Data items:
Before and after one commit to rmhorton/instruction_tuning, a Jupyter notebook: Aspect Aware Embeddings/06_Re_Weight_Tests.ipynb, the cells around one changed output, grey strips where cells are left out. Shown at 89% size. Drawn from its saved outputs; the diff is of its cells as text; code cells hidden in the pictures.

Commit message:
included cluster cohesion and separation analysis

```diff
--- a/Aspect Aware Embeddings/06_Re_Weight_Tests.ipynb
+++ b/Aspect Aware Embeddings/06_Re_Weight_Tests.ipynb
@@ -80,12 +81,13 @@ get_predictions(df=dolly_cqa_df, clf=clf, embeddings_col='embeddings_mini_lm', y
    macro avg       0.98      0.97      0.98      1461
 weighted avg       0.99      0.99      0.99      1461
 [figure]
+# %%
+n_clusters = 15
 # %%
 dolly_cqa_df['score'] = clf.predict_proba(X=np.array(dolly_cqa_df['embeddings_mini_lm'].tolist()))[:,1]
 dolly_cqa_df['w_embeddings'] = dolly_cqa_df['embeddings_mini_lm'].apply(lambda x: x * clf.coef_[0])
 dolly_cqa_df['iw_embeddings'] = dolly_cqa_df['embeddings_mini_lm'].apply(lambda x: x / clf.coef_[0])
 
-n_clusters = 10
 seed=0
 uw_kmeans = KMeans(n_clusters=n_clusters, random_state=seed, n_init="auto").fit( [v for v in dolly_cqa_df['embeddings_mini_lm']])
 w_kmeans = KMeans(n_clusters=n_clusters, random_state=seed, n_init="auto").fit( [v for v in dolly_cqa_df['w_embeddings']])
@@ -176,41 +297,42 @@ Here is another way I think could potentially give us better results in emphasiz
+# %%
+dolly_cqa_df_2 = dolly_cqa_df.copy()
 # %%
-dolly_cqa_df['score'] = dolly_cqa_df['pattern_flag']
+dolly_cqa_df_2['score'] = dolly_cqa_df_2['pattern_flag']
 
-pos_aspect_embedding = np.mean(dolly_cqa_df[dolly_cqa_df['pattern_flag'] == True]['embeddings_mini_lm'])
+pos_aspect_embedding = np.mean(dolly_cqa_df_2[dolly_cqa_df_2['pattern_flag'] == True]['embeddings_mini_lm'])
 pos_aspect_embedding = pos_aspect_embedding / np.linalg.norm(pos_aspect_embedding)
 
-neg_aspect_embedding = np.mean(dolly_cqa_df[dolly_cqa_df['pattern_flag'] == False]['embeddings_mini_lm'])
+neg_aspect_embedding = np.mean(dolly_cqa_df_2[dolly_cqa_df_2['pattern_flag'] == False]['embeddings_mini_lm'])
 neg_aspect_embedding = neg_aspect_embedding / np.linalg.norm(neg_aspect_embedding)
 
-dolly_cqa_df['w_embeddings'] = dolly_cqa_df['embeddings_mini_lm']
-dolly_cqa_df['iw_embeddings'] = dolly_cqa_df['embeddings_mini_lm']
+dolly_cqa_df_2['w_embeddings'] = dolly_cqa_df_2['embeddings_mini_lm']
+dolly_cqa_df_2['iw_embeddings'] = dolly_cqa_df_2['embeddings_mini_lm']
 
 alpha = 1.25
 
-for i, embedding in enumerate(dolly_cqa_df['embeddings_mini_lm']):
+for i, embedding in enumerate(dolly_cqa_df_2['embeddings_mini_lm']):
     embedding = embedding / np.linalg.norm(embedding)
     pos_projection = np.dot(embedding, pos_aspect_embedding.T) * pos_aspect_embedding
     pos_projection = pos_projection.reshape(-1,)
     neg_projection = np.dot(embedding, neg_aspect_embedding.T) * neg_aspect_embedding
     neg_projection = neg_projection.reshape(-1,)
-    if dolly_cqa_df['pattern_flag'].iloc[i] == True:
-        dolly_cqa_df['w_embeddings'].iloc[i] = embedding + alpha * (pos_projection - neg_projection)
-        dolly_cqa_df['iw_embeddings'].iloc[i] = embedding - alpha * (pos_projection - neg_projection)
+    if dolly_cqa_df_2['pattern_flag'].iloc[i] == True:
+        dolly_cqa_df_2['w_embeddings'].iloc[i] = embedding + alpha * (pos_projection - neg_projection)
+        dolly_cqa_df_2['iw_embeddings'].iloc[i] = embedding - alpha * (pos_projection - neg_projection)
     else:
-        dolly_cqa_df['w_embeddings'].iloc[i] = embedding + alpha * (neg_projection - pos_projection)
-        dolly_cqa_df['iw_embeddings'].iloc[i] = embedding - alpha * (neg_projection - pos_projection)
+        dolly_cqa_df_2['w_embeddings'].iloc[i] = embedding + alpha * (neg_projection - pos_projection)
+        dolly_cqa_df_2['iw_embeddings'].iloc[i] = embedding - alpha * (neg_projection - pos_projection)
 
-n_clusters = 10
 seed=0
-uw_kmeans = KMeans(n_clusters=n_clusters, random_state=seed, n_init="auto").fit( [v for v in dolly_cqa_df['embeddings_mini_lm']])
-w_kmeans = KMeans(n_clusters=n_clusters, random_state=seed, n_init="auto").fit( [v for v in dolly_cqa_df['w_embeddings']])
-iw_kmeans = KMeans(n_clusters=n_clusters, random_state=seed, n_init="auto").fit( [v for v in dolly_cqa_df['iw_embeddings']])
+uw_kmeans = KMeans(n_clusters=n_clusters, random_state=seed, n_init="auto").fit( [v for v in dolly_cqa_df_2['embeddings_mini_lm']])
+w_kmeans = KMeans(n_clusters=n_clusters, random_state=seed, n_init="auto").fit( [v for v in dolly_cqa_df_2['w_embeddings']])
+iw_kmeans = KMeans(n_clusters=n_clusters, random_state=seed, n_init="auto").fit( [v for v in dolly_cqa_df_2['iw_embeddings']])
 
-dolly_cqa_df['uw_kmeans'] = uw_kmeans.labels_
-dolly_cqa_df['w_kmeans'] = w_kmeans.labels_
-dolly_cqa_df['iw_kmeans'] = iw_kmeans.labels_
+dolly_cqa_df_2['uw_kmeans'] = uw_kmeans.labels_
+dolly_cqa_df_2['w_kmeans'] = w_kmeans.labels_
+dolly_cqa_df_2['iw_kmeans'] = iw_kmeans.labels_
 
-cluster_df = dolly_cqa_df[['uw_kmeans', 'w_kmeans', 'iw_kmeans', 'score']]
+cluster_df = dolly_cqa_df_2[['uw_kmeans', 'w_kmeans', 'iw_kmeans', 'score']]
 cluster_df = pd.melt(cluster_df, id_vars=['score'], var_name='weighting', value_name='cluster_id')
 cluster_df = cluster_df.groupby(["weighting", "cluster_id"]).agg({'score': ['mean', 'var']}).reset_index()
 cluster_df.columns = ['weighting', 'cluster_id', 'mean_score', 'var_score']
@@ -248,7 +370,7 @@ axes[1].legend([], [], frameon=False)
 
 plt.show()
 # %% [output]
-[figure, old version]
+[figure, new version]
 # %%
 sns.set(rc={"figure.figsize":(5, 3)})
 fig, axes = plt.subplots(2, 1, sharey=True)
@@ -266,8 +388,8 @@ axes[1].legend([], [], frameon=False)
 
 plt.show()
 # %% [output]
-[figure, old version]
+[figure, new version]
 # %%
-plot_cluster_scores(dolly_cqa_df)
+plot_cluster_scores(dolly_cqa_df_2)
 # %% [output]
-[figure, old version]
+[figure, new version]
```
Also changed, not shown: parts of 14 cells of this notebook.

Directions:
Bring together every line in the entries that holds the string "reshape".

Solved exercise:
     pos_projection = pos_projection.reshape(-1,)
     neg_projection = neg_projection.reshape(-1,)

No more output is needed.